(Collection entries)
------------------------

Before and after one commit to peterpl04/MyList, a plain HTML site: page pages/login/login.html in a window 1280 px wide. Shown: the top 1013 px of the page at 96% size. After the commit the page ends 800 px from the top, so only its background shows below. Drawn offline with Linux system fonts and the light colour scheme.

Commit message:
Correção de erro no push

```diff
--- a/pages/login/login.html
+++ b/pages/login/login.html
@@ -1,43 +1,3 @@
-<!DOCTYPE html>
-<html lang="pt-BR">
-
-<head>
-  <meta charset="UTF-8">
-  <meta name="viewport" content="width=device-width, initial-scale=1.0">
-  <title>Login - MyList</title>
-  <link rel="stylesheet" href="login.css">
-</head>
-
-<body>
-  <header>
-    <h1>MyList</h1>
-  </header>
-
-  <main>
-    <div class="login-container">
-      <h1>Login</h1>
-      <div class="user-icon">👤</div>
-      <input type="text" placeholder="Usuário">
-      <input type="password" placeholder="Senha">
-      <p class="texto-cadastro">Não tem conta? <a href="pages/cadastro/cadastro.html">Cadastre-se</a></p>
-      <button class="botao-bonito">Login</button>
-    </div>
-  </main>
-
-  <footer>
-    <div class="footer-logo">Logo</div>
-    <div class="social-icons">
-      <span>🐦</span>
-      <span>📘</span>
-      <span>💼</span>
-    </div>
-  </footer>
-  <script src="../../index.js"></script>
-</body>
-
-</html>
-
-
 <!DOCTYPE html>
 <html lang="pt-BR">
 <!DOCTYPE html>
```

------------------------

### PROBLEM REQUIREMENTS
If a line in the entries above contains the word "class", copy it.

### SOLUTION FOR THIS PROBLEM
-    <div class="login-container">
-      <div class="user-icon">👤</div>
-      <p class="texto-cadastro">Não tem conta? <a href="pages/cadastro/cadastro.html">Cadastre-se</a></p>
-      <button class="botao-bonito">Login</button>
-    <div class="footer-logo">Logo</div>
-    <div class="social-icons">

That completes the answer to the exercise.